google tracking

выберите язык

Wednesday, September 2, 2015

Alexandrian and Byzantine Texts together in One Volume

Designed to be a lifelong original language New Testament.

Meticulously formatted with photographs of the ancient texts on the navigation page of each New Testament book, the Ancient Words Greek New Testament eliminates the need to buy multiple Greek texts by presenting an in-line common text of Nestle 1904 and Stephanus 1550.  Seamlessly merged with over 4,000 textual variants clearly identified, these two classic texts broadly represent the Alexandrian and Byzantine text-types revealing the Greek variants behind most popular English translations.
Look inside at Amazon
Variants between the Alexandrian and Byzantine texts are presented in-line without bias using square brackets [Alexandrian] and parentheses (Byzantine). Thus, both text-types are honored without prejudice, allowing the reader equal and objective access to two of the most respected ancient Greek New Testament base-texts in one convenient document.

The variants among most modern English Bible translations are addressed in the Ancient Words Greek New Testament so the Greek reader can quickly identify and follow the source texts during live teachings or while listening to prerecorded audio.

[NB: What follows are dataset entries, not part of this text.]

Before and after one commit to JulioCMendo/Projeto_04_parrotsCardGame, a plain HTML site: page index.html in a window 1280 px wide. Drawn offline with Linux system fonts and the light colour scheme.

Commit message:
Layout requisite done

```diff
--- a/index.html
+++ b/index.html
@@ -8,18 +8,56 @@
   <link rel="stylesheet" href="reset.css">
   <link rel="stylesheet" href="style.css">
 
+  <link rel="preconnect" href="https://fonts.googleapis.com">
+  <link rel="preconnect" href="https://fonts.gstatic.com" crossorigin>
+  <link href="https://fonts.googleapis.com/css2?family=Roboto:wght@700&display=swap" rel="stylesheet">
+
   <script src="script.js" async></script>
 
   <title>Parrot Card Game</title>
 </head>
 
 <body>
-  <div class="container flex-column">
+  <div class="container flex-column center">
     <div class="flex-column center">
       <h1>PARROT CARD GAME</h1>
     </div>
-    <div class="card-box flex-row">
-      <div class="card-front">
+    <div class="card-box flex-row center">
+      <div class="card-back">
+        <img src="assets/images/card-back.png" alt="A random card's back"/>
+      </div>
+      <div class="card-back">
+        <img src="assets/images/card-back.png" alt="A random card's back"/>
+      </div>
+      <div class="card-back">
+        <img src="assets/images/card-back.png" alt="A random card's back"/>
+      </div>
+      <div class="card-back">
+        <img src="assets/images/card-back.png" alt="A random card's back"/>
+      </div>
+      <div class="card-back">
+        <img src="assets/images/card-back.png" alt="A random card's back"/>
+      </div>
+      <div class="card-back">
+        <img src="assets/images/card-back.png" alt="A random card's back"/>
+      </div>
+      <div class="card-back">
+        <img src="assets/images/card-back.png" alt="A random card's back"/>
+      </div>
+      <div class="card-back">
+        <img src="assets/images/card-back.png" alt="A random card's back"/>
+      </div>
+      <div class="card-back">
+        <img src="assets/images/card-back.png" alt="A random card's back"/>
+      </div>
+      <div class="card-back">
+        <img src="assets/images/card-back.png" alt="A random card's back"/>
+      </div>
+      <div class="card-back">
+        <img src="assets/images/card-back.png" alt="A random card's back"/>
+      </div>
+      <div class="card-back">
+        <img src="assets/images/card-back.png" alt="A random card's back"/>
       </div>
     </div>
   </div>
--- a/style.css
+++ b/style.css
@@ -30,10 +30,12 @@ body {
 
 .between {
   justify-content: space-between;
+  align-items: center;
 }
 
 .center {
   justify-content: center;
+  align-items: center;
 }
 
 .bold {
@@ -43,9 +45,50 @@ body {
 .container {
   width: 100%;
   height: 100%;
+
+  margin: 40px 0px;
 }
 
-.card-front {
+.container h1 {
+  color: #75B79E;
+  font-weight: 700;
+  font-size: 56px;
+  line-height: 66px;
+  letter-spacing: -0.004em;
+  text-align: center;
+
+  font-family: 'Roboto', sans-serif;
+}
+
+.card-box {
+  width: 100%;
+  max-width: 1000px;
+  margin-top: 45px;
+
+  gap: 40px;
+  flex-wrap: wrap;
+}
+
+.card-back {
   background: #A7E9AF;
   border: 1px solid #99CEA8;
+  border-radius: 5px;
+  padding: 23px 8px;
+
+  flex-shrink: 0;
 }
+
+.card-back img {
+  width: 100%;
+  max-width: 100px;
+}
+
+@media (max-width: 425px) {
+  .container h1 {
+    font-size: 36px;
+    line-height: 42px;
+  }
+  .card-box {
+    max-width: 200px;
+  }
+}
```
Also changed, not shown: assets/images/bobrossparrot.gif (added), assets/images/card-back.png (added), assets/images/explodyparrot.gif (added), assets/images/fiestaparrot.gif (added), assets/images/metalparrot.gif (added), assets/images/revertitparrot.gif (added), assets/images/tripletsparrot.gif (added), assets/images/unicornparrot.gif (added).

Nestle 1904 and Stephanus 1550 represent two of the most respected and broad-based Greek source-texts for the English New Testament. The modern version of the Authorized King James Bible draws its New Testament portions primarily from Stephanus 1550. Stephanus standardized the chapter-and-verse numbering system used today and Stephanus IV was the chief base-text of the Geneva Bible, making the Stephanus texts the official New Testament Greek source of the Protestant Movement for more than 300 years. The Alexandrian text-type is represented by Eberhard Nestle's, The New Testament: Text with Critical Apparatus, published by The British And Foreign Bible Society.

Images of ancient papyri and parchments are displayed on the first page of each New Testament book. The digital images of these priceless treasures have been graphically enhanced to make the Greek text more legible.

The 2012 edition of the Dodson Greek-English Lexicon by John Jeffrey Dodson is included in the appendix to provide concise English definitions for most New Testament Greek words.

Example: Matthew 1:19, Ἰωσὴφ δὲ ὁ ἀνὴρ αὐτῆς, δίκαιος ὢν καὶ μὴ θέλων αὐτὴν [δειγματίσαι] (παραδειγματίσαι), ἐβουλήθη λάθρᾳ ἀπολῦσαι αὐτήν.

Where only one type of bracket occurs in a verse, the bracketed word, or phrase, is contained only in the source indicated by the type of bracket used.

Example: Δαυεὶδ δὲ (ὁ βασιλεὺς) ἐγέννησεν τὸν Σολομῶνα ἐκ τῆς τοῦ Οὐρίου.
"ὁ βασιλεὺς" occurs in the above verse only in Stephanus 1550.

Asterisks * immediately inside of a bracket indicates that the text was included in the text of either, Nestle 1904 or Stephanus 1550, with reservations, or as a concession to popular demand for the inclusion of such verses. The asterisks are not meant to indicate any degree of judgment by the editors of the Ancient Words Greek New Testament.

Example: Luke 24:40, [*(καὶ τοῦτο εἰπὼν [ἔδειξεν] (ἐπέδειξεν) αὐτοῖς τὰς χεῖρας καὶ τοὺς πόδας.)*] This verse is contained in both source-texts with the variants indicated within the verse. However, the asterisk inside the square bracket indicates that verse 40 was presented in Nestle 1904 as a concession. Because no asterisk appears inside the parentheses, Stephanus 1550 accepts the validity of the verse.

The Ancient Words Greek New Testament is designed to be a life-long Bible study companion providing inspiration and language study for the English Greek reader.